Crazy Socks 4 Docs was started by Melbourne cardiologist Dr Geoffrey Toogood in 2017 to address mental health stigma among health practitioners.
Dr Toogood came up with the idea after he turned up for work one day wearing odd coloured socks. Rather than asking if he was okay, his colleagues at the hospital whispered about his "failure" to wearing matching socks. He started Crazy Socks 4 Docs - to make it okay for a doctor to not be okay.
Drs Michael Rice and Alex Oram said they were happy to support the campaign designed to raise awareness of mental health issues among health care workers as well as the wider community.
"The health profession is a high stress job with a high risk of suicide," said Dr Oram.
"Of all white collar jobs, health care workers have the highest rates of suicide."
Dr Oram said the crazy socks symbolised that doctors don't need to walk alone in terms of their own mental health.
"As doctors, we support patients with mental health issues day to day. We need to look after ourselves and let people know it's okay to talk about it."
Doctor Dev Kawol said he was proud to get behind the campaign at the Jimboomba Pharmacy Medical Centre.
"It's about mental health," Dr Kawol said.
"A lot of doctors don't like to go and see their GP.
"They don't talk about their problems.
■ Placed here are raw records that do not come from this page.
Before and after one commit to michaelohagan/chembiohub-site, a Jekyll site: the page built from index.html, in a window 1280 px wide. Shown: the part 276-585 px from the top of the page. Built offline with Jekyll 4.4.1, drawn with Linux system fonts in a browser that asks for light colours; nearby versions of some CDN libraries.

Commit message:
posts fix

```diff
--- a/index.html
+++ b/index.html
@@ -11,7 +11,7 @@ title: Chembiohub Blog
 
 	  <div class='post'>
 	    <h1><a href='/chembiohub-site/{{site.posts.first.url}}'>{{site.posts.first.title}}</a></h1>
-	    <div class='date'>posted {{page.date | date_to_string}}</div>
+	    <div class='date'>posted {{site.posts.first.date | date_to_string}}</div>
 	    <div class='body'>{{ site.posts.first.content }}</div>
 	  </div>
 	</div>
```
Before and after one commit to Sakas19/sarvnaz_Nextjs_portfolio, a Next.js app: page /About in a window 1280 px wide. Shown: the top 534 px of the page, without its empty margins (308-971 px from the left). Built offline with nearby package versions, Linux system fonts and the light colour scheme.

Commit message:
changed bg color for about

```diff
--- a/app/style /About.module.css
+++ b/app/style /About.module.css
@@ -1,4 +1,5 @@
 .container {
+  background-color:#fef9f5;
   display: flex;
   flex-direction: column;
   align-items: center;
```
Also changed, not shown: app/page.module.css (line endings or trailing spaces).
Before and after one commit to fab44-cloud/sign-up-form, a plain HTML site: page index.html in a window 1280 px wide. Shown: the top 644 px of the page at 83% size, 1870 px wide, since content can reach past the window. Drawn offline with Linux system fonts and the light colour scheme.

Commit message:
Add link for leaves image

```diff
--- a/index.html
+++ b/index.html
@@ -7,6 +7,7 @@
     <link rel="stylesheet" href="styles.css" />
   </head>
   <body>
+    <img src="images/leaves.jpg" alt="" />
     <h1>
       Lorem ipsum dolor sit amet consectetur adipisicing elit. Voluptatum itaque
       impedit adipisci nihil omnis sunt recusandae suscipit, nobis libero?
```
They think they are made of steel, and it is a sign of weakness.
"We wanted to have some fun as well."
The RACGP launched a new range of crazy socks to support the event this year, with proceeds to be donated to Beyond Blue, the mental health support service recommended by Dr Toogood.
RACGP President Dr Harry Nespolon said the RACGP was proud to help raise awareness of the mental health of GPs around Australia.
"The summer bushfires and COVID-19 pandemic have made this year particularly challenging for GPs at the frontline across Australia.
"It is essential that GPs and other health practitioners take care of their own health and wellbeing during this difficult time.
"We need to fight the stigma that persist when it comes to our mental health. GPs are human, there is absolutely no shame in reaching in out and asking for help.
"I would encourage GPs to use this event as an opportunity to check in with yourself and your colleagues - put on your crazy socks and support mental health for health practitioners around the world."
Dr Toogood said he was pleased to have the support of the RACGP to fight mental health stigma.
"I'd like to see GPs across Australia join in this year's event - take a photo of your crazy socks and share it on social media to show your support," he said.
"This is a time for GPs to reflect on their wellbeing and that of their colleagues and embrace vulnerability, and please seek support if you need it, help is there for you."